## WHAT IS BEING ASKED
Your task is to retype each line of the data below exactly.

## Source data
--------------------------------------------------
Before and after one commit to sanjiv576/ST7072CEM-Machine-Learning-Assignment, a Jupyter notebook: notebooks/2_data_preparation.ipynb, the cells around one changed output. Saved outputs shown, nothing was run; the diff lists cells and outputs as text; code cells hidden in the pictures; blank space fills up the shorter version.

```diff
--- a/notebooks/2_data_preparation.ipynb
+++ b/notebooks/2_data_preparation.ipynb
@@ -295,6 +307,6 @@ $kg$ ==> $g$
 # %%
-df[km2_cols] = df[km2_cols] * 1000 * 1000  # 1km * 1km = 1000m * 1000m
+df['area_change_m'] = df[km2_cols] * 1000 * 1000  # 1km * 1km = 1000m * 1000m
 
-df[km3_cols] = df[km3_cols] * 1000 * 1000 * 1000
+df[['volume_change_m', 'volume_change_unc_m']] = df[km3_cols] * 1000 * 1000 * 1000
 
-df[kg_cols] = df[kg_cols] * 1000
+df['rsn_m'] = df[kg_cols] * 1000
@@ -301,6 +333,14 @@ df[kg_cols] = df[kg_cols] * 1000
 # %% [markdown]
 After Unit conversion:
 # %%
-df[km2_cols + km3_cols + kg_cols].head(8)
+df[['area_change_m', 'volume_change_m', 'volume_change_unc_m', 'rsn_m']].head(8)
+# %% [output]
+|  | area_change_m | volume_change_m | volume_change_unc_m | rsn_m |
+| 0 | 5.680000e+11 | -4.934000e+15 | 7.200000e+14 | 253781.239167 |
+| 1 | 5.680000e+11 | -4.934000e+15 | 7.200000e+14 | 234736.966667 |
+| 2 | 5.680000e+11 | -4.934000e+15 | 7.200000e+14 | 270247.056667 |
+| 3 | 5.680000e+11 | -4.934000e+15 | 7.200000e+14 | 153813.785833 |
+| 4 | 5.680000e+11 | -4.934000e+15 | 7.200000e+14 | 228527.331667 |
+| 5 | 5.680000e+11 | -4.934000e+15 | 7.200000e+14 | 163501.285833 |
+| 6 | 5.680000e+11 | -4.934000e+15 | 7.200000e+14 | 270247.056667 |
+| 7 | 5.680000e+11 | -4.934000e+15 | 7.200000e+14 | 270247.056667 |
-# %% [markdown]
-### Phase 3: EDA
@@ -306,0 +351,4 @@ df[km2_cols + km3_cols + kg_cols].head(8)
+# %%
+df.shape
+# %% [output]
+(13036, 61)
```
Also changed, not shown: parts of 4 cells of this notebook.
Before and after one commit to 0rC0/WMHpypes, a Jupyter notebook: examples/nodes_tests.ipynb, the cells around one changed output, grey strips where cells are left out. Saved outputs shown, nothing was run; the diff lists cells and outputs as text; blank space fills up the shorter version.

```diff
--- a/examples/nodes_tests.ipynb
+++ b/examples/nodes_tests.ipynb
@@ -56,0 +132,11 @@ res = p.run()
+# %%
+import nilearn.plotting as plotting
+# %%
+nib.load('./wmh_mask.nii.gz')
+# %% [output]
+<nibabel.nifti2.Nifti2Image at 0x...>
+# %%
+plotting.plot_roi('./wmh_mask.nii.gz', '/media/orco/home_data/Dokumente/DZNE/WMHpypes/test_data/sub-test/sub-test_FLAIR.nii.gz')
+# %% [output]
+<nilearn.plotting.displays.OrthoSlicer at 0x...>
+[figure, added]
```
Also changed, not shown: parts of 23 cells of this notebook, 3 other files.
--------------------------------------------------
## RESPONSE BOX
Before and after one commit to sanjiv576/ST7072CEM-Machine-Learning-Assignment, a Jupyter notebook: notebooks/2_data_preparation.ipynb, the cells around one changed output. Saved outputs shown, nothing was run; the diff lists cells and outputs as text; code cells hidden in the pictures; blank space fills up the shorter version.

```diff
--- a/notebooks/2_data_preparation.ipynb
+++ b/notebooks/2_data_preparation.ipynb
@@ -295,6 +307,6 @@ $kg$ ==> $g$
 # %%
-df[km2_cols] = df[km2_cols] * 1000 * 1000  # 1km * 1km = 1000m * 1000m
+df['area_change_m'] = df[km2_cols] * 1000 * 1000  # 1km * 1km = 1000m * 1000m
 
-df[km3_cols] = df[km3_cols] * 1000 * 1000 * 1000
+df[['volume_change_m', 'volume_change_unc_m']] = df[km3_cols] * 1000 * 1000 * 1000
 
-df[kg_cols] = df[kg_cols] * 1000
+df['rsn_m'] = df[kg_cols] * 1000
@@ -301,6 +333,14 @@ df[kg_cols] = df[kg_cols] * 1000
 # %% [markdown]
 After Unit conversion:
 # %%
-df[km2_cols + km3_cols + kg_cols].head(8)
+df[['area_change_m', 'volume_change_m', 'volume_change_unc_m', 'rsn_m']].head(8)
+# %% [output]
+|  | area_change_m | volume_change_m | volume_change_unc_m | rsn_m |
+| 0 | 5.680000e+11 | -4.934000e+15 | 7.200000e+14 | 253781.239167 |
+| 1 | 5.680000e+11 | -4.934000e+15 | 7.200000e+14 | 234736.966667 |
+| 2 | 5.680000e+11 | -4.934000e+15 | 7.200000e+14 | 270247.056667 |
+| 3 | 5.680000e+11 | -4.934000e+15 | 7.200000e+14 | 153813.785833 |
+| 4 | 5.680000e+11 | -4.934000e+15 | 7.200000e+14 | 228527.331667 |
+| 5 | 5.680000e+11 | -4.934000e+15 | 7.200000e+14 | 163501.285833 |
+| 6 | 5.680000e+11 | -4.934000e+15 | 7.200000e+14 | 270247.056667 |
+| 7 | 5.680000e+11 | -4.934000e+15 | 7.200000e+14 | 270247.056667 |
-# %% [markdown]
-### Phase 3: EDA
@@ -306,0 +351,4 @@ df[km2_cols + km3_cols + kg_cols].head(8)
+# %%
+df.shape
+# %% [output]
+(13036, 61)
```
Also changed, not shown: parts of 4 cells of this notebook.
Before and after one commit to 0rC0/WMHpypes, a Jupyter notebook: examples/nodes_tests.ipynb, the cells around one changed output, grey strips where cells are left out. Saved outputs shown, nothing was run; the diff lists cells and outputs as text; blank space fills up the shorter version.

```diff
--- a/examples/nodes_tests.ipynb
+++ b/examples/nodes_tests.ipynb
@@ -56,0 +132,11 @@ res = p.run()
+# %%
+import nilearn.plotting as plotting
+# %%
+nib.load('./wmh_mask.nii.gz')
+# %% [output]
+<nibabel.nifti2.Nifti2Image at 0x...>
+# %%
+plotting.plot_roi('./wmh_mask.nii.gz', '/media/orco/home_data/Dokumente/DZNE/WMHpypes/test_data/sub-test/sub-test_FLAIR.nii.gz')
+# %% [output]
+<nilearn.plotting.displays.OrthoSlicer at 0x...>
+[figure, added]
```
Also changed, not shown: parts of 23 cells of this notebook, 3 other files.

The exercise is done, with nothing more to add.